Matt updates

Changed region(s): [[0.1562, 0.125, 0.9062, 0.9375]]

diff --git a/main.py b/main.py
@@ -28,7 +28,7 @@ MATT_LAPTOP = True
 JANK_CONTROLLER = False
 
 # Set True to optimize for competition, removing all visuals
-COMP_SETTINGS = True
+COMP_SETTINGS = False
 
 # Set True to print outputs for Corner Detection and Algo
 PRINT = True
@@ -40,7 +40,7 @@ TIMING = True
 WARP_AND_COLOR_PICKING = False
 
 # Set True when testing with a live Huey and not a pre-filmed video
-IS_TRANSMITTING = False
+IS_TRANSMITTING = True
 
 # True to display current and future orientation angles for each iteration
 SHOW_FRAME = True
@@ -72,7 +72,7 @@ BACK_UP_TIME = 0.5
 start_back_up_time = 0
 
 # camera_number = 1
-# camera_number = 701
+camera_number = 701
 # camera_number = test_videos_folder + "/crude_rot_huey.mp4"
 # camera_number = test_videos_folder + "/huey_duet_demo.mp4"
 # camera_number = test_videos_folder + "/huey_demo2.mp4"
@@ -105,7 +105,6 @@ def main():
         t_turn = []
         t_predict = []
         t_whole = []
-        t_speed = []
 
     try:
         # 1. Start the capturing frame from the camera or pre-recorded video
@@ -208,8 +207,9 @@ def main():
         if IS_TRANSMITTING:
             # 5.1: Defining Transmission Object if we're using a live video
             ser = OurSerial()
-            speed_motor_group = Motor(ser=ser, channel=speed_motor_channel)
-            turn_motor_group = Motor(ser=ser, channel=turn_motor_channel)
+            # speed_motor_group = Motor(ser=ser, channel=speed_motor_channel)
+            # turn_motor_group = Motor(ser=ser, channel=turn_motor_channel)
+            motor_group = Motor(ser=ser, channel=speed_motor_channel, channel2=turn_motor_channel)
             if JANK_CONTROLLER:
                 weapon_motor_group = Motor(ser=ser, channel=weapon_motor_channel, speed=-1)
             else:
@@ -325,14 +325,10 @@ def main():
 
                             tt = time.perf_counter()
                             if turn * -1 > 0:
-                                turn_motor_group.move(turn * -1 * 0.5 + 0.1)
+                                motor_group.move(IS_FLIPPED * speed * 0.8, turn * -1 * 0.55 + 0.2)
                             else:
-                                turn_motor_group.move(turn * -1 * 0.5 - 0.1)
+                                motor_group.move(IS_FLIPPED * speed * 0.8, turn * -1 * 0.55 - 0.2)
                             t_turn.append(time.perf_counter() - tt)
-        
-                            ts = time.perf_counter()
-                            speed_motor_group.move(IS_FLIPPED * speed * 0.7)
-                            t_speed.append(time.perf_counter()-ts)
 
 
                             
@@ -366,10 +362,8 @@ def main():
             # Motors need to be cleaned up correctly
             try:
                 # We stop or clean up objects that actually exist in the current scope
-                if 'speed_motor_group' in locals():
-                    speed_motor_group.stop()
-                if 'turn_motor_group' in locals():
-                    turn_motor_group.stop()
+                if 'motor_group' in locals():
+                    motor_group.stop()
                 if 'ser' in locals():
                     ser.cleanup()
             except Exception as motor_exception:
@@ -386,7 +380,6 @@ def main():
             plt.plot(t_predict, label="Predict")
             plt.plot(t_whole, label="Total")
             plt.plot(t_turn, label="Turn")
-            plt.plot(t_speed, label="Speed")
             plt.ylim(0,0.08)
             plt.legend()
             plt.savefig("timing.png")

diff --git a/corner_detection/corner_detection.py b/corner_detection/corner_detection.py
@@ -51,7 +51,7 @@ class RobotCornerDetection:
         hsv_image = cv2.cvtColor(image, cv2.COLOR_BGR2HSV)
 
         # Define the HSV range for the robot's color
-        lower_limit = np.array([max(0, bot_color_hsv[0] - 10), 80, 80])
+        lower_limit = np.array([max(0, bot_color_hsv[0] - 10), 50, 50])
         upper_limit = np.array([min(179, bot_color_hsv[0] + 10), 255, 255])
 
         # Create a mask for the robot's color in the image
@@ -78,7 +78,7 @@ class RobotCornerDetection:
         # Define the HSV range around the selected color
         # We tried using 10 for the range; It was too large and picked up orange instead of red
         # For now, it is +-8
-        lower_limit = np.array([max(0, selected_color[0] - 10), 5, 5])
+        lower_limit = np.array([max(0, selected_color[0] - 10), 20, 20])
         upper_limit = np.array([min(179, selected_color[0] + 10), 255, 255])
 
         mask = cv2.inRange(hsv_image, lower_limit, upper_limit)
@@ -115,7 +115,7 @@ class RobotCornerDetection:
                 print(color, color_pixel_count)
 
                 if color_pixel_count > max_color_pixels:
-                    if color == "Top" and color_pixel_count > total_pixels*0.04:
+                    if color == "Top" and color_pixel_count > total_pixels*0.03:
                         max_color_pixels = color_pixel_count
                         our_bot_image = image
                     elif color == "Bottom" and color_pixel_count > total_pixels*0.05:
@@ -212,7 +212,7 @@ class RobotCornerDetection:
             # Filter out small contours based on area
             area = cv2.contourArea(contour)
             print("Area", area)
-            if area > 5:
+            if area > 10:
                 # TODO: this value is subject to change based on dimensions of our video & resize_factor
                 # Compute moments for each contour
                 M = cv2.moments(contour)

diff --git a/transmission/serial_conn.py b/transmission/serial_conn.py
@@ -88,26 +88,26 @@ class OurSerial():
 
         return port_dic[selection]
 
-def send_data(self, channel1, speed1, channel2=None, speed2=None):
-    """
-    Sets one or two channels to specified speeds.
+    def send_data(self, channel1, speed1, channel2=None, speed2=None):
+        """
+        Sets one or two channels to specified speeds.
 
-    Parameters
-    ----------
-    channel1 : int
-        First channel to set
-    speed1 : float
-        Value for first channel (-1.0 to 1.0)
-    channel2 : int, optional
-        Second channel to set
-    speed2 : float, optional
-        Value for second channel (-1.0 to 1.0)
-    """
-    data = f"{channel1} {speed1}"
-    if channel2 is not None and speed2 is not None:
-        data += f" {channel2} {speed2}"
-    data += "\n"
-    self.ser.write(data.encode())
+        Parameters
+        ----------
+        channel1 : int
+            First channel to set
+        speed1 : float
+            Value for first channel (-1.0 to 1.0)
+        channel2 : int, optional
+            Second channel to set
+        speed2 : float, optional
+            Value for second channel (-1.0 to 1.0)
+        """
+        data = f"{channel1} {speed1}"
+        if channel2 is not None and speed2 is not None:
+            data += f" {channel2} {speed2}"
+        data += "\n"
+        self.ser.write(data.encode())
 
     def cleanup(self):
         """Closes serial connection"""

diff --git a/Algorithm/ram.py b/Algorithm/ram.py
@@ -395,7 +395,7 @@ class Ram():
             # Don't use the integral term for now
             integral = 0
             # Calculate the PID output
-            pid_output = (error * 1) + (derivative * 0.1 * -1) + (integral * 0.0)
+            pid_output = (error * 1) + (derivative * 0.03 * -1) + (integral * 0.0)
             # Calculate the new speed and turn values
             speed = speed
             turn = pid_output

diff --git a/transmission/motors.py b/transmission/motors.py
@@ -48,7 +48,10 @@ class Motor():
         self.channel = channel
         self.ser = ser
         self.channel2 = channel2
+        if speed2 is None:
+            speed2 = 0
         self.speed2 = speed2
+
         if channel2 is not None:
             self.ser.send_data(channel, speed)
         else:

## Exercise instructions
Tally the lines in the records above that hold the word "float", and give only that number.

## Answer section
4